PICTISH CAVALRYMEN

An extract from Armies of the Dark Ages 600-1066
by Ian Heath


31 & 32.      PICTISH CAVALRYMEN

Many illustrations of Picts from this period are shown in 'Armies and Enemies of Imperial Rome'. These 2 are armed with lance or javelins and circular, convex shields averaging about 18 inches in diameter with prominent spiked bosses. The pattern on that of 31, who is undoubtedly a chieftain, probably represents the heads of rivets securing the grip extension. He carries a short sword in a scabbard with a typical u-shaped silver chape, and wears a long-sleeved mail corselet and a helmet with nape-guard and nasal, similar to those of 52 and 64. Both men are barelegged but wear shoes.
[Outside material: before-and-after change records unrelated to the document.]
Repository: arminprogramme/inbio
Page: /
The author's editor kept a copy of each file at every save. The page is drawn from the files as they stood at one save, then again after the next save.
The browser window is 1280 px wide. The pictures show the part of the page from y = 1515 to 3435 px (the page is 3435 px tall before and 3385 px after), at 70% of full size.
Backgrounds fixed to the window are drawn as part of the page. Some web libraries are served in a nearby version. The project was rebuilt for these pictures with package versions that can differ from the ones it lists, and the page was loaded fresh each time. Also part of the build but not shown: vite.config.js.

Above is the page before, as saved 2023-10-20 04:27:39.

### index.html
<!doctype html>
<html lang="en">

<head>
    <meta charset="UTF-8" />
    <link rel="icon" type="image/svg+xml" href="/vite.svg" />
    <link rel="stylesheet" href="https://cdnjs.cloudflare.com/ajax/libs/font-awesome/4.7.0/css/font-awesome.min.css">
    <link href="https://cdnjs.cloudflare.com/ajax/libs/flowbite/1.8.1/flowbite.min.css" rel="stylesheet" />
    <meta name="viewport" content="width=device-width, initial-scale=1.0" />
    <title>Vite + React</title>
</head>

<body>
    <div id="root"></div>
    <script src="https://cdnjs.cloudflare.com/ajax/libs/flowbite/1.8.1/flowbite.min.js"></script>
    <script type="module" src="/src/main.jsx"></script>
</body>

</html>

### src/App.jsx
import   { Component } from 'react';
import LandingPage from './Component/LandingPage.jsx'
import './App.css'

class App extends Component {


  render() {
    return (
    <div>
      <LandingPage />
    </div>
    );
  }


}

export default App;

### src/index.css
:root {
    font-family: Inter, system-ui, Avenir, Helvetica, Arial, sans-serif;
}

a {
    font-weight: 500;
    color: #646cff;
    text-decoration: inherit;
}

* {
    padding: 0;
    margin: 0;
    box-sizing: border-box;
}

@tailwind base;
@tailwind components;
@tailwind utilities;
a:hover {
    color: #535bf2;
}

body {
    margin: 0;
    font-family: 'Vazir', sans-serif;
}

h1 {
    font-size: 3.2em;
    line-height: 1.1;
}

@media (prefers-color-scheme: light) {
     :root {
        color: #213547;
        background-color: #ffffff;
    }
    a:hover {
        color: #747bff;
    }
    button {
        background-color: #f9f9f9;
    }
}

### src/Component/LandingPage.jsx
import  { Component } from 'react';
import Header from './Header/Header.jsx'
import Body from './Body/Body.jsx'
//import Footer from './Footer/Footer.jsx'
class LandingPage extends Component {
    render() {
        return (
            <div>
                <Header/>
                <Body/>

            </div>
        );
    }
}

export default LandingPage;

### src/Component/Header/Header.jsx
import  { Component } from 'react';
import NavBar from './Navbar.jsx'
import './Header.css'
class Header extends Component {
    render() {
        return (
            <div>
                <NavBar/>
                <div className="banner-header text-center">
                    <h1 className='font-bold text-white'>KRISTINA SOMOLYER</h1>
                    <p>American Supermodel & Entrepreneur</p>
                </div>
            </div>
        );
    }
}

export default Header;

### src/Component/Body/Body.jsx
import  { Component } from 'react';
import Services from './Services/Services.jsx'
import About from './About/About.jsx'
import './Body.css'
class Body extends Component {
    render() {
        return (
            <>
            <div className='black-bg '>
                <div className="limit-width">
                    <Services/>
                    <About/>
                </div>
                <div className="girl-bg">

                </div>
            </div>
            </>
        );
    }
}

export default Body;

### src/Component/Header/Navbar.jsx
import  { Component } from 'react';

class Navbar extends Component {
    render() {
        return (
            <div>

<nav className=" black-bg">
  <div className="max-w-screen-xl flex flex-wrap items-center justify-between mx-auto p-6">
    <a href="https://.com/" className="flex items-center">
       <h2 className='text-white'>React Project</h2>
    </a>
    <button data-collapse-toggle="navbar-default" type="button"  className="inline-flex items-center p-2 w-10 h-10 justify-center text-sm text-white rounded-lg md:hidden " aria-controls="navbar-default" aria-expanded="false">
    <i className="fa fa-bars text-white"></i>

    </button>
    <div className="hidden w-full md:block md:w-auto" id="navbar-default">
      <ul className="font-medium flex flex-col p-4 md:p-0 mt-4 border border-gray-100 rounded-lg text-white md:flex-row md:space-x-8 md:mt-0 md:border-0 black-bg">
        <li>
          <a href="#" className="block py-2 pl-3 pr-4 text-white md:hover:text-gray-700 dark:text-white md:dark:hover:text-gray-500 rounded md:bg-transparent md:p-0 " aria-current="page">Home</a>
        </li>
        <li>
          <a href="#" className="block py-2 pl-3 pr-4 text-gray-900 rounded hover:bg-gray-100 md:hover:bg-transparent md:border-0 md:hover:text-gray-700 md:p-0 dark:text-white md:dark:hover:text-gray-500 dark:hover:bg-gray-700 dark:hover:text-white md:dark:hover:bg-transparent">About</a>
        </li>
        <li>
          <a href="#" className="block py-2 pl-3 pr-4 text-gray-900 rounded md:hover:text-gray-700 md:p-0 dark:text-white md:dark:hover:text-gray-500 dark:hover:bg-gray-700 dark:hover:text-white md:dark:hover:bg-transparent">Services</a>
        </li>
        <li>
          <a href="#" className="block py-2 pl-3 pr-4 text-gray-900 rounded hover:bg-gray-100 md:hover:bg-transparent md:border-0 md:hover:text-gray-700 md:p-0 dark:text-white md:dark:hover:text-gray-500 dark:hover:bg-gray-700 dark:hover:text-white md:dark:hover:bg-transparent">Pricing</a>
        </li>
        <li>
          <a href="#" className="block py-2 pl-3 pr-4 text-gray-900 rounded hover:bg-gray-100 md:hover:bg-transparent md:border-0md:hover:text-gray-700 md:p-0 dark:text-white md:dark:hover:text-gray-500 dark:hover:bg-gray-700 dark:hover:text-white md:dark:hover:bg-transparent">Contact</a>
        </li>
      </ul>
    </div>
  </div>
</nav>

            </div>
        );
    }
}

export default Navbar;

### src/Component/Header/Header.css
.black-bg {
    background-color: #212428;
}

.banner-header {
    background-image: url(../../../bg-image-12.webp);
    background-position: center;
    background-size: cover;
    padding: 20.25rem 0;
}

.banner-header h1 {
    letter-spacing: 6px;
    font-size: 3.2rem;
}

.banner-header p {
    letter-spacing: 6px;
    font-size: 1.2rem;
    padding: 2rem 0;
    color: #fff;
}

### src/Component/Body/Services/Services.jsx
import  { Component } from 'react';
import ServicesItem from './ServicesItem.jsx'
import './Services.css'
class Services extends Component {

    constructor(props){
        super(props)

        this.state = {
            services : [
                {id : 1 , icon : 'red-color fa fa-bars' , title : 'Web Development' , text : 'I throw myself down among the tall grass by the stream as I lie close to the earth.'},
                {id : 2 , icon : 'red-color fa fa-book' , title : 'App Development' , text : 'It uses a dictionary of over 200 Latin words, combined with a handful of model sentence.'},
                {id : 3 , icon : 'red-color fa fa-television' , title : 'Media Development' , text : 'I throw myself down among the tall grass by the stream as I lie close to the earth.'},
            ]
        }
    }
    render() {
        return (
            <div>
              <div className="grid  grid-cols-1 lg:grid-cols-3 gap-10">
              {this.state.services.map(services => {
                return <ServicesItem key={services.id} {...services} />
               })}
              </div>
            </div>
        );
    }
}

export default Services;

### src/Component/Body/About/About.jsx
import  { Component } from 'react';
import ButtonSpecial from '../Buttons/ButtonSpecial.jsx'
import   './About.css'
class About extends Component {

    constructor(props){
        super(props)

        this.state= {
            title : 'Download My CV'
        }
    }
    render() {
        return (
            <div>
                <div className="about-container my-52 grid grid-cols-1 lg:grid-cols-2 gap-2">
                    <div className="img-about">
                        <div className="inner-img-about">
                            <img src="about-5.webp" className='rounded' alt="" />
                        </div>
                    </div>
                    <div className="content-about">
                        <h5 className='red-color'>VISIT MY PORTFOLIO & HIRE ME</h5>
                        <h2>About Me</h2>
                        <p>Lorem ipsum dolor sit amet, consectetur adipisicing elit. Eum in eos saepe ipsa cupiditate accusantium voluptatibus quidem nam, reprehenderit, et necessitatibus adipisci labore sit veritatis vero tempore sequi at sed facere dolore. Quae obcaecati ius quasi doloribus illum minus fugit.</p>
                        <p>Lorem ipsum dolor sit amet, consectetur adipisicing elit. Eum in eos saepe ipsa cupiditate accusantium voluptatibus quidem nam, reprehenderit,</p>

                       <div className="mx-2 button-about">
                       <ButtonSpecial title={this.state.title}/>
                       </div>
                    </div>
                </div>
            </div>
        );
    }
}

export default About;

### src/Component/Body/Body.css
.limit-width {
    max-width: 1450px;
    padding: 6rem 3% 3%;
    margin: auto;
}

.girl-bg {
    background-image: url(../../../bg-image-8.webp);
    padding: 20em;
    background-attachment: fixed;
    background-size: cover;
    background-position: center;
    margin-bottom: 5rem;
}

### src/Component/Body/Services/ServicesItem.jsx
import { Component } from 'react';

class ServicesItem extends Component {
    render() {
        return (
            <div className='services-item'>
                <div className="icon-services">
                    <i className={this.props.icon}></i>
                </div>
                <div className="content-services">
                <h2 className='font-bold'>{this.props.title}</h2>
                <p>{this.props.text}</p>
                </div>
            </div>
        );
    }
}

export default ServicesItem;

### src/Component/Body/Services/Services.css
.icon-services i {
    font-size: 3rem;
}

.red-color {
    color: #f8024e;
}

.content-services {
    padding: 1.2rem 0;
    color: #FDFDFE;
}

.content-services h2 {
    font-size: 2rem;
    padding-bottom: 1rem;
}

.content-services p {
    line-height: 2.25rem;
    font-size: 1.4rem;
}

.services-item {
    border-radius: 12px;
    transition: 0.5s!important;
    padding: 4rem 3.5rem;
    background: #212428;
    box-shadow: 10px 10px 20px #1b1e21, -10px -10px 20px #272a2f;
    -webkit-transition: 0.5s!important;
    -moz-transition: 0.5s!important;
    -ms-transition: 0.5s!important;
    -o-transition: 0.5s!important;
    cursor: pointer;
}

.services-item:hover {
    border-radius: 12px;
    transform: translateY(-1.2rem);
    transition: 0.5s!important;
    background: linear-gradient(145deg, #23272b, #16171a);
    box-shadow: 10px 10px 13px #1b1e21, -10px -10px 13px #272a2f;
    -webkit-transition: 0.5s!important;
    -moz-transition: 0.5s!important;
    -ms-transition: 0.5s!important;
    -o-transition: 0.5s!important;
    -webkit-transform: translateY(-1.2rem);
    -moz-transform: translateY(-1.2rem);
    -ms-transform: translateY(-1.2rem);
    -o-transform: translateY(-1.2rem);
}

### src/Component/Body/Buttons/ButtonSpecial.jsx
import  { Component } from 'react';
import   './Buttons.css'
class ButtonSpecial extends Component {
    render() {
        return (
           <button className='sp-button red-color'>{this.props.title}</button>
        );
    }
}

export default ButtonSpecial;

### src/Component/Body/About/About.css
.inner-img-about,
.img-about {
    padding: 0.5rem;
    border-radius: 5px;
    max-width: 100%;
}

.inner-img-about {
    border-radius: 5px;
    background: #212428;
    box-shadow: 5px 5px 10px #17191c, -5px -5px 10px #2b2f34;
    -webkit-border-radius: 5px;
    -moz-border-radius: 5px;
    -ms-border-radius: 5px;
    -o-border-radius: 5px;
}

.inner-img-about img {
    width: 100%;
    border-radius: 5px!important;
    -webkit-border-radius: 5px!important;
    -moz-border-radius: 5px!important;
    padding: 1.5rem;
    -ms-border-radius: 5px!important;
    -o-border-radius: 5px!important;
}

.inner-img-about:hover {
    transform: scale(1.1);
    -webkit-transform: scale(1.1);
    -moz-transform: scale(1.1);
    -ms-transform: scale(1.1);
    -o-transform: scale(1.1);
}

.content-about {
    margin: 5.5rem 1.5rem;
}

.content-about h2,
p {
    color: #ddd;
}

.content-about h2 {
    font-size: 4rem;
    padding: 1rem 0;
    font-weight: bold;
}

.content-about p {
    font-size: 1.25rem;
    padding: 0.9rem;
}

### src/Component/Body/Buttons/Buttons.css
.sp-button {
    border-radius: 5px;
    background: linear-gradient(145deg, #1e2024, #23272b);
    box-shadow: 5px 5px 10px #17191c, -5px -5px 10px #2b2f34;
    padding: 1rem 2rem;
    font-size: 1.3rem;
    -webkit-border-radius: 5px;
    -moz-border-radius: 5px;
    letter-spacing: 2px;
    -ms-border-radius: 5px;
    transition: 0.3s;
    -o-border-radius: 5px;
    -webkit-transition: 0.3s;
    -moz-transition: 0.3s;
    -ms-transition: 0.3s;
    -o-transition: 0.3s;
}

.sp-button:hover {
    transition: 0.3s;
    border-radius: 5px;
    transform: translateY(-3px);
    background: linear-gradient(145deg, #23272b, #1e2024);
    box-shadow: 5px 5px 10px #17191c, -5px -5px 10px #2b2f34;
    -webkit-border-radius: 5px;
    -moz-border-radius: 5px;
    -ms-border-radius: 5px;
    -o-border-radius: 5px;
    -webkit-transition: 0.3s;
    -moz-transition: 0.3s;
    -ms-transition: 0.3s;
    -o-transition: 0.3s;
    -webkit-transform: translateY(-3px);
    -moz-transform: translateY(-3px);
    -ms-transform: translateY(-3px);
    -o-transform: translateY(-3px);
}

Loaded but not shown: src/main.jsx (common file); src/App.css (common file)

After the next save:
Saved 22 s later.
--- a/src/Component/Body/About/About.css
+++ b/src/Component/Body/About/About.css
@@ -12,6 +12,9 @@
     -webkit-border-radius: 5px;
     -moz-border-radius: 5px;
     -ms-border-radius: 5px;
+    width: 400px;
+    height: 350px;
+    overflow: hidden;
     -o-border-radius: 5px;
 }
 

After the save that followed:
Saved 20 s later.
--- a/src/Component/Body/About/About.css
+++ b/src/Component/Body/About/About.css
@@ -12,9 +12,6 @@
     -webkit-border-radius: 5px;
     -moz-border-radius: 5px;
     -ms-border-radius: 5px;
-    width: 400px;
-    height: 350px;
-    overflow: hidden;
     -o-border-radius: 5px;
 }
Long hair and trucculent beards were characteristic.

The last mention of Picts painting themselves appears to be an early-5th century Roman panegyric, and by the time Picts appear in the early Saxon chronicles there is no indication that the practice was still current, despite somewhat later Welsh sources describing the lands north of Hadrian's Wall as Prydein, the Land of the Painted Men. Probably woad went out of widespread use some time around the beginning of this era but could still be found in isolated areas for the next century or more.
[Based on the Aberlemno Stone]



Next: 33. PICTISH CHIEFTAIN